Subcontractors have been alarmed at media reports which suggest a possible shift to Transport for Mr de Brenni who is in the middle of rolling out major reforms to the State's construction sector which has been riddled by a spate of insolvencies amounting to hundreds of millions of dollars.
Mr de Brenni has already overhauled the board of the industry regulator, the Queensland Building and Construction Commission, and is in the process of introducing a raft of security of payment measures meant to protect the state's 85,000 small business subcontractors and their 250,000 employees.
He will be on the Sunshine Coast Thursday as part of a Queensland-wide consultation road show covering a range of industry reforms including the requirement for project bank accounts to ensure subcontractors get paid on time every time.
The call from subbies comes as Queensland Building and Construction board chair Dick Williams yesterday announced a review of the Minimum Financial Requirements linked to licensing that were introduced by the Newman Government in 2014 along with amendments to the Building Construction Payments Act.
Mr Williams said he had been left gobsmacked by the policy he inherited from the old board which he said "failed to provide a strong, proactive regulatory tool to deal with potential financial failures and related offences".
"The QBCC, even with an improved MFR Policy, cannot prevent builders from going bust due to bad management, too-thin margins or other matters out of its control," Mr Williams said.

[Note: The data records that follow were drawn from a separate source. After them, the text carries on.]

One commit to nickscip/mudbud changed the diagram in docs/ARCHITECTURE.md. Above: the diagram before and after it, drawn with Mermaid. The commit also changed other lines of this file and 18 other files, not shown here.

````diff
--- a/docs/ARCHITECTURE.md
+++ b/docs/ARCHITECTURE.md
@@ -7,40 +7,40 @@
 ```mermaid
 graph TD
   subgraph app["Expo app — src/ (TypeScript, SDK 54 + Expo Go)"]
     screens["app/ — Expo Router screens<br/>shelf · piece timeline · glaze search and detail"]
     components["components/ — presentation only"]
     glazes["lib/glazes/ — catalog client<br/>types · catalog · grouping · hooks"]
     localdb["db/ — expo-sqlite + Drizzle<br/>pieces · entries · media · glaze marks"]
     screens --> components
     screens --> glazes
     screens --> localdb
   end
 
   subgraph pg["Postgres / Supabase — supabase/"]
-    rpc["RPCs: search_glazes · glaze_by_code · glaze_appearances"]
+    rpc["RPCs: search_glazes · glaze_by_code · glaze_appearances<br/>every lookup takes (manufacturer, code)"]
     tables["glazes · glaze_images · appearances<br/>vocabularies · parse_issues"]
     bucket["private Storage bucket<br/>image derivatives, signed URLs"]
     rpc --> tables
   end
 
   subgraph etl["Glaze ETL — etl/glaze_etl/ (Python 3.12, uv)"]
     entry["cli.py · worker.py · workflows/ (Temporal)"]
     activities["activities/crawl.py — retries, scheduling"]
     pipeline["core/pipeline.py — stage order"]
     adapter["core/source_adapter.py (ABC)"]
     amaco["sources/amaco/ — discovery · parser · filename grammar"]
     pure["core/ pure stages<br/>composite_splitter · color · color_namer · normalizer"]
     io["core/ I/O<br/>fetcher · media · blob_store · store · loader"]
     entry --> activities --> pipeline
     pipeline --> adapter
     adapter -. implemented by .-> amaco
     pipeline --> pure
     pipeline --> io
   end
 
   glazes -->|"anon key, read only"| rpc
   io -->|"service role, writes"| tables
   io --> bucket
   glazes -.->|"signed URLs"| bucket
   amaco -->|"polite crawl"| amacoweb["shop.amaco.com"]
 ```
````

"What it will assist with is providing another tool to combat the shonky practices that have been allowed to flourish under the current inadequate MFR provisions."
Subcontractors Alliance spokesman Les Williams said the changes were followed by more than $200m in insolvencies in the sector affecting 3500 subbies and allowed significant non payment by builders.
He said the 2014 legislative changes had allowed an assault on subbies' revenue.
"It's important that it's fixed," Mr Williams said. "It's left too many people financially devastated. But we also want to know how the changes occurred and who influenced them."
In a letter to the Premier Mr Williams said it was "vitally important that Minister de Brenni be allowed to continue his reform. There has been significant work done in this space but a significant amount more is required. We will lose momentum if Minister de Brenni is moved and replaced."